Task to carry out ▸
Lines in which "with" appears should be pulled from the data below.
<<<<
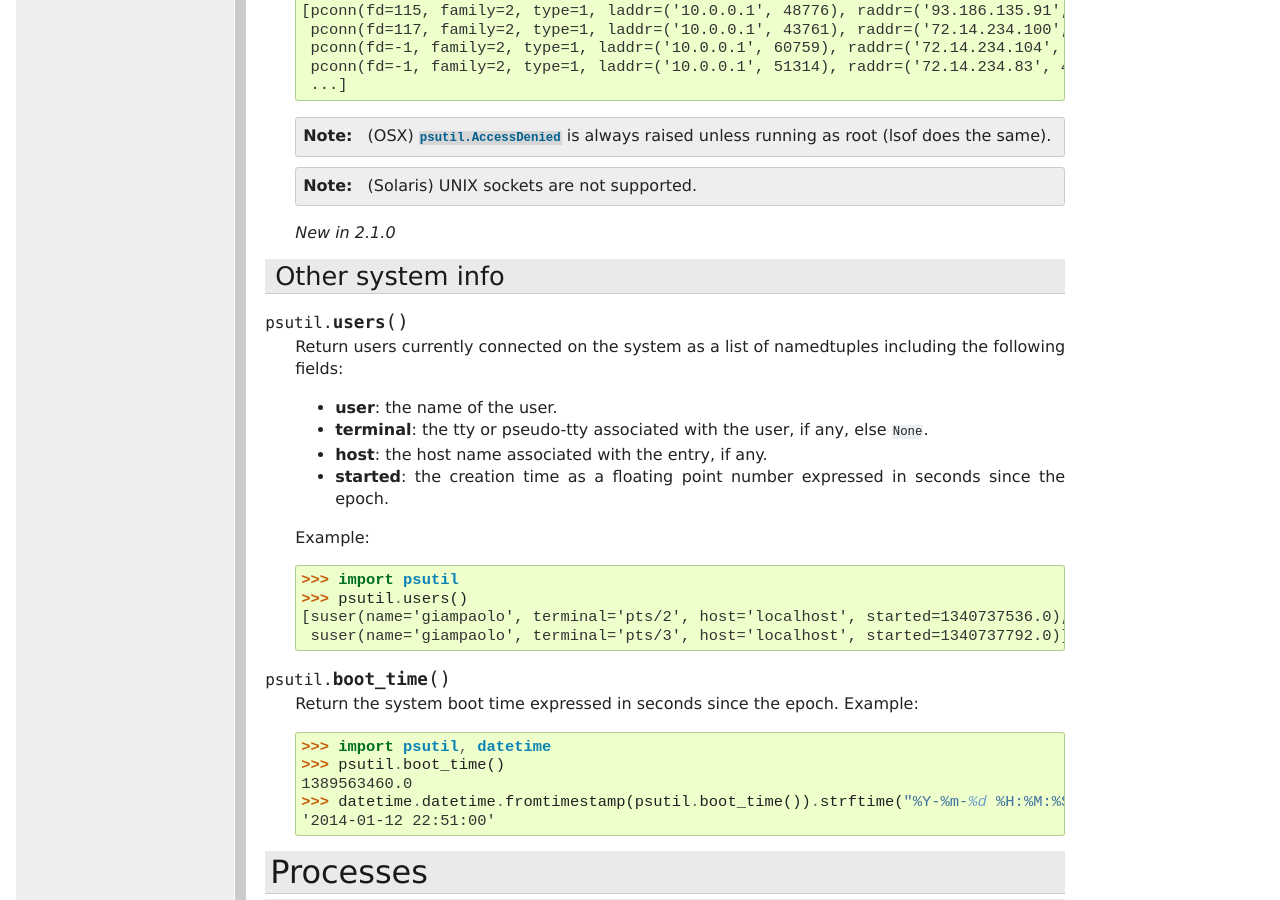
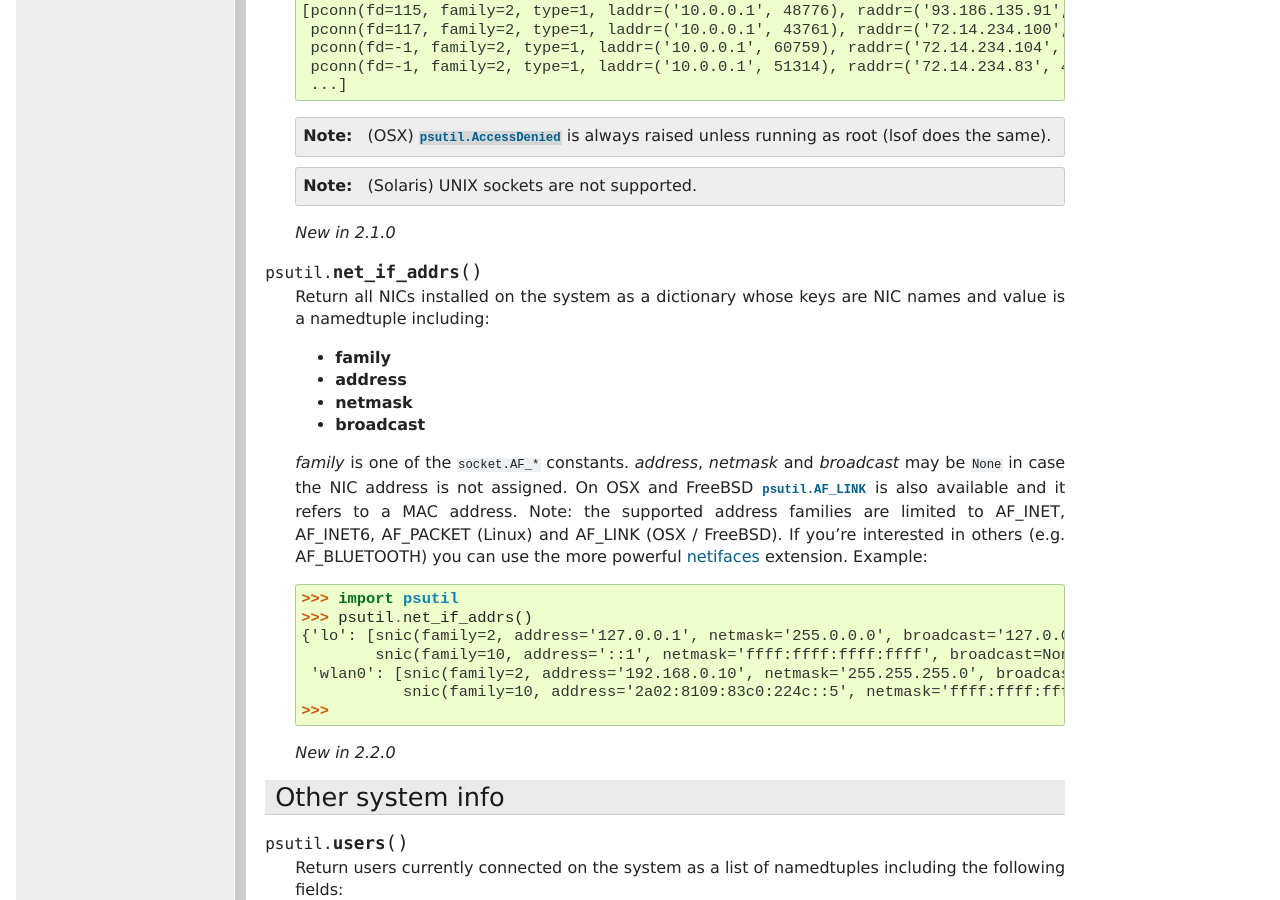
Before and after one commit to giampaolo/psutil, a Sphinx documentation site: the page built from docs/index.rst, in a window 1280 px wide and 900 px high, scrolled down 6208 px. Built offline with Sphinx 7.4.7, drawn with Linux system fonts in a browser that asks for light colours; formulas are drawn with MathJax 3.

Commit message:
document net_if_addrs()

```diff
--- a/docs/index.rst
+++ b/docs/index.rst
@@ -401,6 +401,36 @@ Network
   .. note:: (Solaris) UNIX sockets are not supported.
 
   *New in 2.1.0*
+
+.. function:: net_if_addrs()
+
+  Return all NICs installed on the system as a dictionary whose keys are NIC
+  names and value is a namedtuple including:
+
+  - **family**
+  - **address**
+  - **netmask**
+  - **broadcast**
+
+  *family* is one of the ``socket.AF_*`` constants.  *address*, *netmask* and
+  *broadcast* may be ``None`` in case the NIC address is not assigned.
+  On OSX and FreeBSD :const:`psutil.AF_LINK` is also available and it refers
+  to a MAC address.
+  Note: the supported address families are limited to AF_INET, AF_INET6,
+  AF_PACKET (Linux) and AF_LINK (OSX / FreeBSD). If you're interested in others
+  (e.g. AF_BLUETOOTH) you can use the more powerful
+  `netifaces <https://pypi.python.org/pypi/netifaces/>`__ extension.
+  Example:
+
+    >>> import psutil
+    >>> psutil.net_if_addrs()
+    {'lo': [snic(family=2, address='127.0.0.1', netmask='255.0.0.0', broadcast='127.0.0.1'),
+            snic(family=10, address='::1', netmask='ffff:ffff:ffff:ffff', broadcast=None)],
+     'wlan0': [snic(family=2, address='192.168.0.10', netmask='255.255.255.0', broadcast='192.168.0.255'),
+               snic(family=10, address='2a02:8109:83c0:224c::5', netmask='ffff:ffff:ffff', broadcast=None)]}
+    >>>
+
+  *New in 2.2.0*
 
 
 Other system info
@@ -1255,3 +1285,5 @@ Constants
   To be used in conjunction with :func:`psutil.net_if_addrs()`.
 
   Availability: OSX, FreeBSD
+
+  *New in 2.2.0*
```
Also changed, not shown: README.rst (+9 -2 lines), 1 other file.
>>>>
Answer space ▸
Before and after one commit to giampaolo/psutil, a Sphinx documentation site: the page built from docs/index.rst, in a window 1280 px wide and 900 px high, scrolled down 6208 px. Built offline with Sphinx 7.4.7, drawn with Linux system fonts in a browser that asks for light colours; formulas are drawn with MathJax 3.
   To be used in conjunction with :func:`psutil.net_if_addrs()`.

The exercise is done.